Frontenac’s shaft house is well preserved, compared to all other around it. Leica/Summilux 35/Ektar 100
The Barker turning around before it backed into Tac Harbor to unload coal for Minnesota Power.
This is where the transformers were housed. Note the steel tracks in the floor for moving equipment around the building.
A bunk room, minus the bunks.
The old offices for the Oberon Elevator are defunct, but seem to be holding up to the brutal prairie snows and winds.
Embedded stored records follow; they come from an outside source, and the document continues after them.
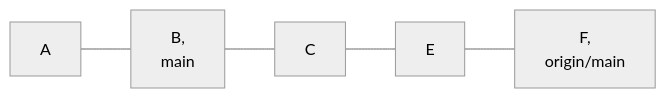
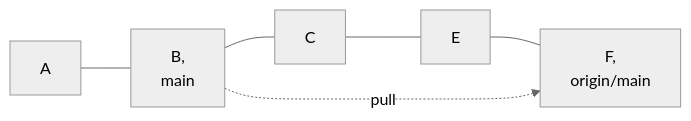
Before and after one commit to hablatraining/git-learning: the eighth of 10 diagrams in README.md, drawn with Mermaid (neutral theme). The commit also changed other lines of this file, not shown here.

````diff
--- a/README.md
+++ b/README.md
@@ -590,7 +721,8 @@
 ```mermaid
 flowchart LR
    A --- B[B,\n main]
    B --- C
    C --- E
    E --- F[F,\n origin/main]
+   B -.-> |pull|F
 ```
````
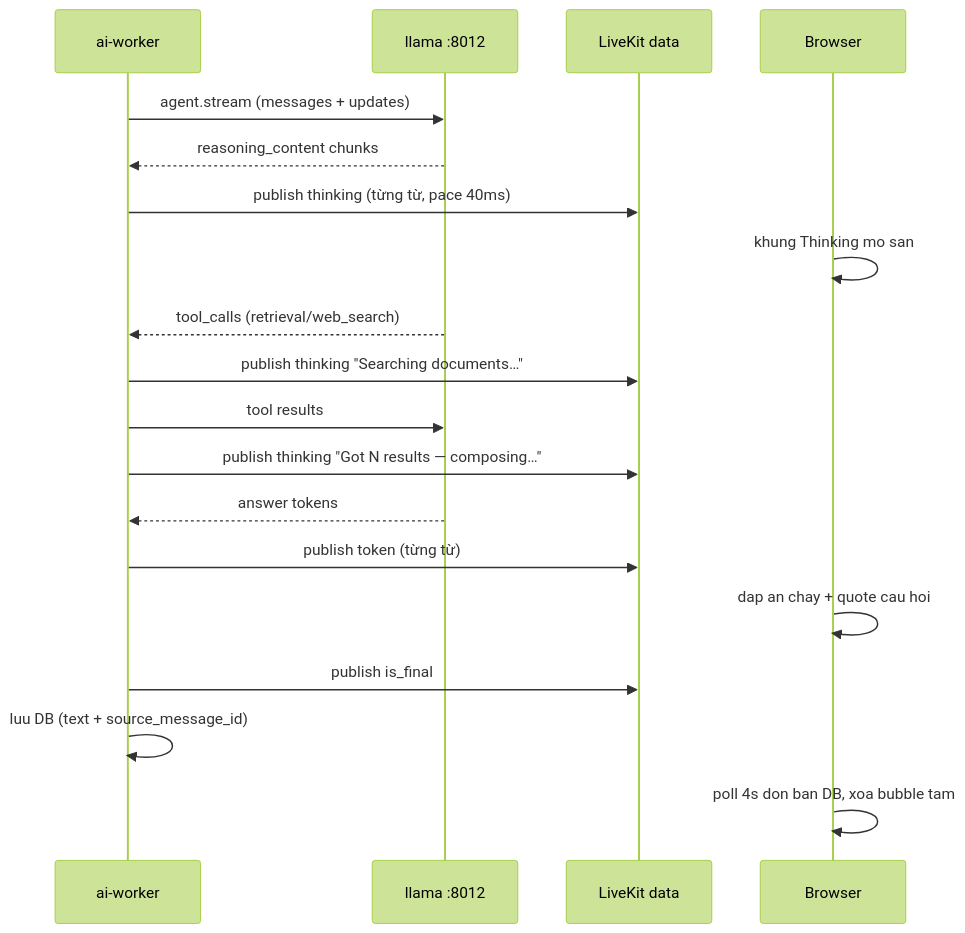
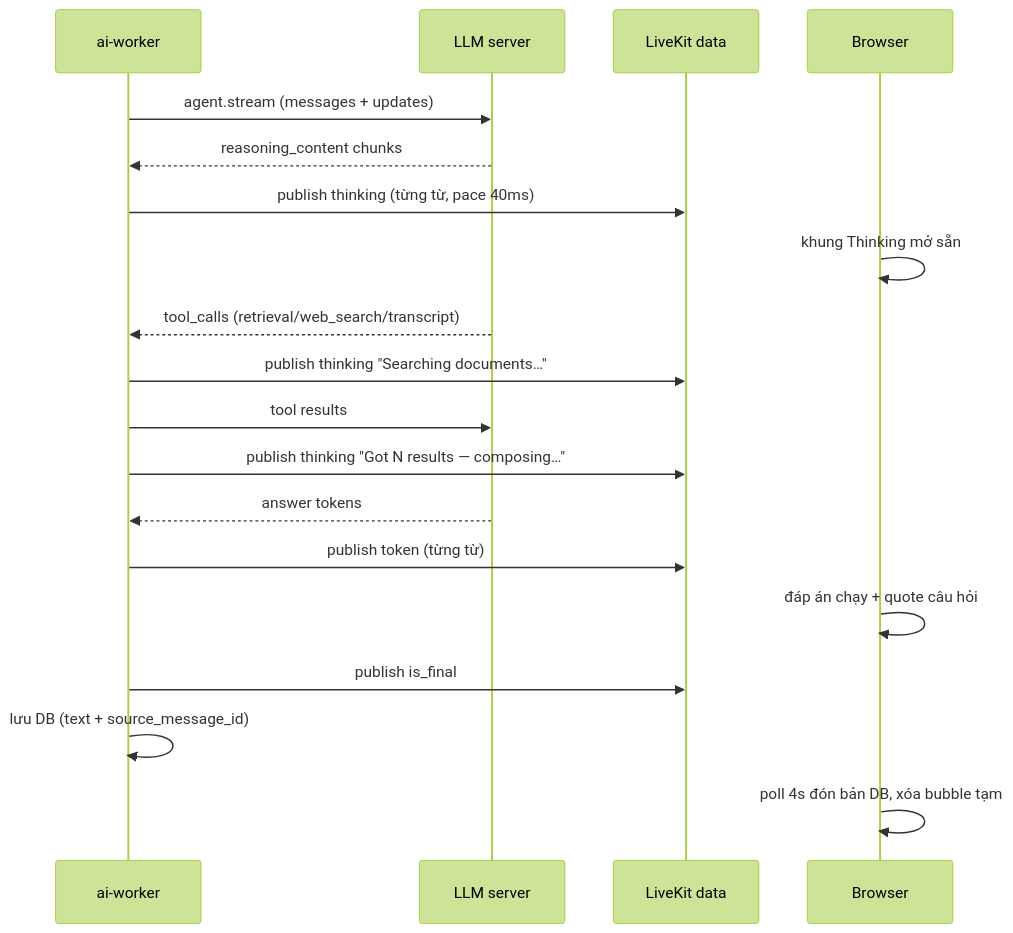
Before and after one commit to bexanhtuoi/E-Room: the fourth of 14 diagrams in docs/workflow.md, drawn with Mermaid (forest theme). The commit also changed other lines of this file and 7 other files, not shown here.

````diff
--- a/docs/workflow.md
+++ b/docs/workflow.md
@@ -51,21 +52,21 @@
 ```mermaid
 sequenceDiagram
     participant W as ai-worker
-    participant LLM as llama :8012
+    participant LLM as LLM server
     participant L as LiveKit data
     participant U as Browser
     W->>LLM: agent.stream (messages + updates)
     LLM-->>W: reasoning_content chunks
     W->>L: publish thinking (từng từ, pace 40ms)
-    U->>U: khung Thinking mo san
-    LLM-->>W: tool_calls (retrieval/web_search)
+    U->>U: khung Thinking mở sẵn
+    LLM-->>W: tool_calls (retrieval/web_search/transcript)
     W->>L: publish thinking "Searching documents…"
     W->>LLM: tool results
     W->>L: publish thinking "Got N results — composing…"
     LLM-->>W: answer tokens
     W->>L: publish token (từng từ)
-    U->>U: dap an chay + quote cau hoi
+    U->>U: đáp án chạy + quote câu hỏi
     W->>L: publish is_final
-    W->>W: luu DB (text + source_message_id)
-    U->>U: poll 4s don ban DB, xoa bubble tam
+    W->>W: lưu DB (text + source_message_id)
+    U->>U: poll 4s đón bản DB, xóa bubble tạm
 ```
````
Medium Format.
Between two brick buildings is a metal one with many windows set into it. Having been in many mills of similar design, I conjecture that this was the milling building, where machines ground the corn before it was boiled.
A burned and rusted control panel in the corner of the new hoist room.
Depending on the position of the valve, flour could be routed from the filtering process back into a mill.
Watching the comings and goings of doctors, nurses and new patients was a mainstay of asylum routine; one can find it easy to imagine pale faces pressed against the block glass windows, staring out at the world moving past them.